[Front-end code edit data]

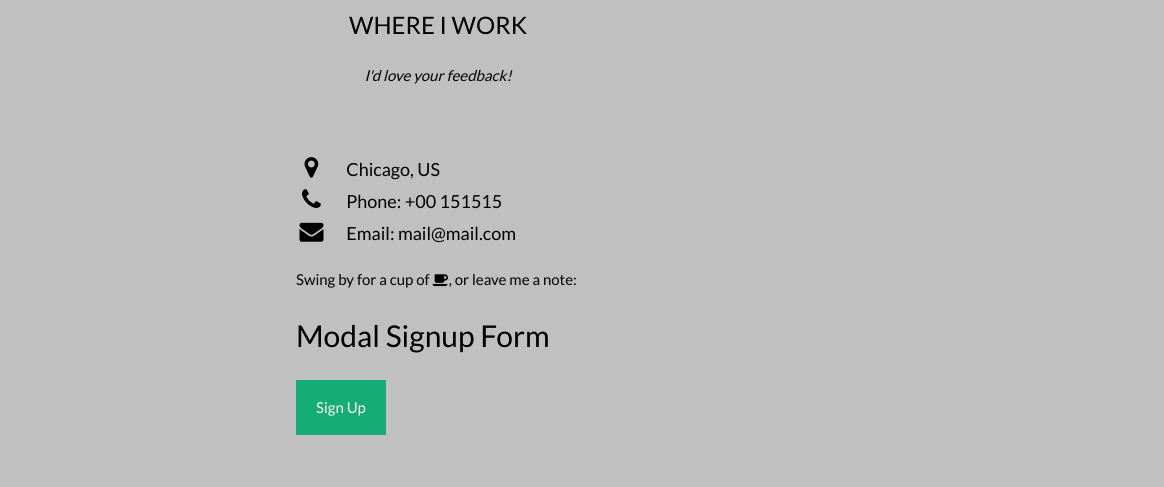
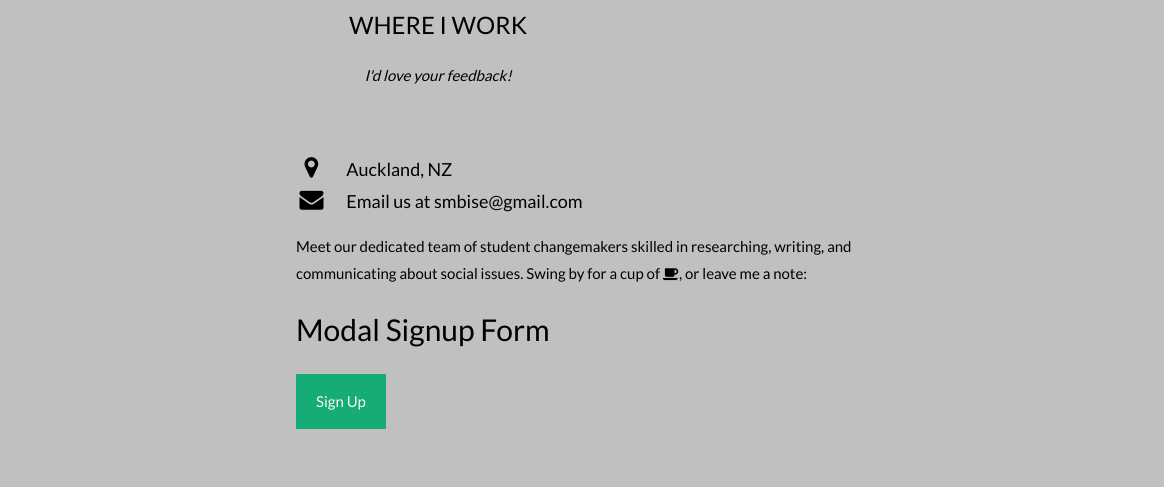
Before and after one commit to 114372/114372.github.io, a plain HTML site: page index.html in a window 1280 px wide. Shown: the part 6776-7263 px from the top of the page, 202-1366 px from the left, 1164 px wide, since content can reach past the window. Drawn offline with nearby package versions, Linux system fonts and the light colour scheme.

Commit message:
Update index.html

```diff
--- a/index.html
+++ b/index.html
@@ -181,12 +181,11 @@ For example, try writing letters to yourself as you would to your closest friend
     </div>
     <div class="w3-col m8 w3-panel">
       <div class="w3-large w3-margin-bottom">
-        <i class="fa fa-map-marker fa-fw w3-hover-text-black w3-xlarge w3-margin-right"></i> Chicago, US<br>
-        <i class="fa fa-phone fa-fw w3-hover-text-black w3-xlarge w3-margin-right"></i> Phone: +00 151515<br>
-        <i class="fa fa-envelope fa-fw w3-hover-text-black w3-xlarge w3-margin-right"></i> Email: mail@mail.com<br>
+        <i class="fa fa-map-marker fa-fw w3-hover-text-black w3-xlarge w3-margin-right"></i> Auckland, NZ<br>
+        <i class="fa fa-envelope fa-fw w3-hover-text-black w3-xlarge w3-margin-right"></i> Email us at smbise@gmail.com<br>
       </div>
-      <p>Swing by for a cup of <i class="fa fa-coffee"></i>, or leave me a note:</p>
-
+      <p>Meet our dedicated team of student changemakers skilled in researching, writing, and communicating about social issues. Swing by for a cup of <i class="fa fa-coffee"></i>, or leave me a note:</p>
+      <div>
       <h2>Modal Signup Form</h2>
 
 <button onclick="document.getElementById('id01').style.display='block'" style="width:auto;">Sign Up</button>
```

DIRECTIONS: For the word "note", show every line of the entries that holds it.

ANSWER TO THIS EXERCISE:
-      <p>Swing by for a cup of <i class="fa fa-coffee"></i>, or leave me a note:</p>
+      <p>Meet our dedicated team of student changemakers skilled in researching, writing, and communicating about social issues. Swing by for a cup of <i class="fa fa-coffee"></i>, or leave me a note:</p>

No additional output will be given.